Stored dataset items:
* * * * * * *

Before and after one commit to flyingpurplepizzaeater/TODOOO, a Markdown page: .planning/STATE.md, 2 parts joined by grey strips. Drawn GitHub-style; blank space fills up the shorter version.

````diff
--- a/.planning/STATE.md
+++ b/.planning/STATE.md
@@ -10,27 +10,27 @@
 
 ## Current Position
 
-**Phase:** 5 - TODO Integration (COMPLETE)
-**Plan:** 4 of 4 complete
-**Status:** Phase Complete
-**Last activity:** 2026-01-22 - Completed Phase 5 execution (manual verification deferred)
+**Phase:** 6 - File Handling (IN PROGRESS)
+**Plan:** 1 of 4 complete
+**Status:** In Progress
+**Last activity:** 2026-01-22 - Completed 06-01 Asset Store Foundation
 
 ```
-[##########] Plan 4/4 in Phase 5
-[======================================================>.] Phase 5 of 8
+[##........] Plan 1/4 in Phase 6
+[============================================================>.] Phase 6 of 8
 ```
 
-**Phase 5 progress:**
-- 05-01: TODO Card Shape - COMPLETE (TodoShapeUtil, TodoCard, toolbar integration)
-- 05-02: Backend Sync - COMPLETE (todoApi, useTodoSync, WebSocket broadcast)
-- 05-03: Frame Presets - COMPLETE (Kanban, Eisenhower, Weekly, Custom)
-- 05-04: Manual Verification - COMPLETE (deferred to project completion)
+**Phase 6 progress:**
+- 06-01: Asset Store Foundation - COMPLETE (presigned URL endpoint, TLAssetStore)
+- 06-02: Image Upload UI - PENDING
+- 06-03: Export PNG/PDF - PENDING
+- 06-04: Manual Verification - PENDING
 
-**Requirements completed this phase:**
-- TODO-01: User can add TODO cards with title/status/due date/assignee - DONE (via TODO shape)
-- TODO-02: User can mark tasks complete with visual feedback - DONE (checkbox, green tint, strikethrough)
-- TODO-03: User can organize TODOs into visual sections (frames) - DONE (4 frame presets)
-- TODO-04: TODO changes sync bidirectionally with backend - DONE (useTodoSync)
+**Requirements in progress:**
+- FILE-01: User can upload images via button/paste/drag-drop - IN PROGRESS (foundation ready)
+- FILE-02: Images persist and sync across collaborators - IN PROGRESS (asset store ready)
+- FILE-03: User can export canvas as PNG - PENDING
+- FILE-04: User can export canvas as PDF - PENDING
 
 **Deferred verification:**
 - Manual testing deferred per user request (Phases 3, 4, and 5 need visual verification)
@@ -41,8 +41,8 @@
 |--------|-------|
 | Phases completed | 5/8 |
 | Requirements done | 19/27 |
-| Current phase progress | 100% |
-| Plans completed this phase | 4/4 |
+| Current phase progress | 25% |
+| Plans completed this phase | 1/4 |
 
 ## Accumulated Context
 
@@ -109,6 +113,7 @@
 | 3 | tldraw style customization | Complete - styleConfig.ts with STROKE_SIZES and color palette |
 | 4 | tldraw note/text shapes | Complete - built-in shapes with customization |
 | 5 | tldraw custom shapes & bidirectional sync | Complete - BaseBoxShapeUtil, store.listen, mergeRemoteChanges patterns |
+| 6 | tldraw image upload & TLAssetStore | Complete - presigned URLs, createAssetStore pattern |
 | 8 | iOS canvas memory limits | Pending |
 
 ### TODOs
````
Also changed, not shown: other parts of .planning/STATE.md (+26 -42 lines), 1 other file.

* * * * * * *

ASSIGNMENT: An exact restatement of the data above is required.

ANSWER TO THE PROBLEM:
Before and after one commit to flyingpurplepizzaeater/TODOOO, a Markdown page: .planning/STATE.md, 2 parts joined by grey strips. Drawn GitHub-style; blank space fills up the shorter version.

````diff
--- a/.planning/STATE.md
+++ b/.planning/STATE.md
@@ -10,27 +10,27 @@
 
 ## Current Position
 
-**Phase:** 5 - TODO Integration (COMPLETE)
-**Plan:** 4 of 4 complete
-**Status:** Phase Complete
-**Last activity:** 2026-01-22 - Completed Phase 5 execution (manual verification deferred)
+**Phase:** 6 - File Handling (IN PROGRESS)
+**Plan:** 1 of 4 complete
+**Status:** In Progress
+**Last activity:** 2026-01-22 - Completed 06-01 Asset Store Foundation
 
 ```
-[##########] Plan 4/4 in Phase 5
-[======================================================>.] Phase 5 of 8
+[##........] Plan 1/4 in Phase 6
+[============================================================>.] Phase 6 of 8
 ```
 
-**Phase 5 progress:**
-- 05-01: TODO Card Shape - COMPLETE (TodoShapeUtil, TodoCard, toolbar integration)
-- 05-02: Backend Sync - COMPLETE (todoApi, useTodoSync, WebSocket broadcast)
-- 05-03: Frame Presets - COMPLETE (Kanban, Eisenhower, Weekly, Custom)
-- 05-04: Manual Verification - COMPLETE (deferred to project completion)
+**Phase 6 progress:**
+- 06-01: Asset Store Foundation - COMPLETE (presigned URL endpoint, TLAssetStore)
+- 06-02: Image Upload UI - PENDING
+- 06-03: Export PNG/PDF - PENDING
+- 06-04: Manual Verification - PENDING
 
-**Requirements completed this phase:**
-- TODO-01: User can add TODO cards with title/status/due date/assignee - DONE (via TODO shape)
-- TODO-02: User can mark tasks complete with visual feedback - DONE (checkbox, green tint, strikethrough)
-- TODO-03: User can organize TODOs into visual sections (frames) - DONE (4 frame presets)
-- TODO-04: TODO changes sync bidirectionally with backend - DONE (useTodoSync)
+**Requirements in progress:**
+- FILE-01: User can upload images via button/paste/drag-drop - IN PROGRESS (foundation ready)
+- FILE-02: Images persist and sync across collaborators - IN PROGRESS (asset store ready)
+- FILE-03: User can export canvas as PNG - PENDING
+- FILE-04: User can export canvas as PDF - PENDING
 
 **Deferred verification:**
 - Manual testing deferred per user request (Phases 3, 4, and 5 need visual verification)
@@ -41,8 +41,8 @@
 |--------|-------|
 | Phases completed | 5/8 |
 | Requirements done | 19/27 |
-| Current phase progress | 100% |
-| Plans completed this phase | 4/4 |
+| Current phase progress | 25% |
+| Plans completed this phase | 1/4 |
 
 ## Accumulated Context
 
@@ -109,6 +113,7 @@
 | 3 | tldraw style customization | Complete - styleConfig.ts with STROKE_SIZES and color palette |
 | 4 | tldraw note/text shapes | Complete - built-in shapes with customization |
 | 5 | tldraw custom shapes & bidirectional sync | Complete - BaseBoxShapeUtil, store.listen, mergeRemoteChanges patterns |
+| 6 | tldraw image upload & TLAssetStore | Complete - presigned URLs, createAssetStore pattern |
 | 8 | iOS canvas memory limits | Pending |
 
 ### TODOs
````
Also changed, not shown: other parts of .planning/STATE.md (+26 -42 lines), 1 other file.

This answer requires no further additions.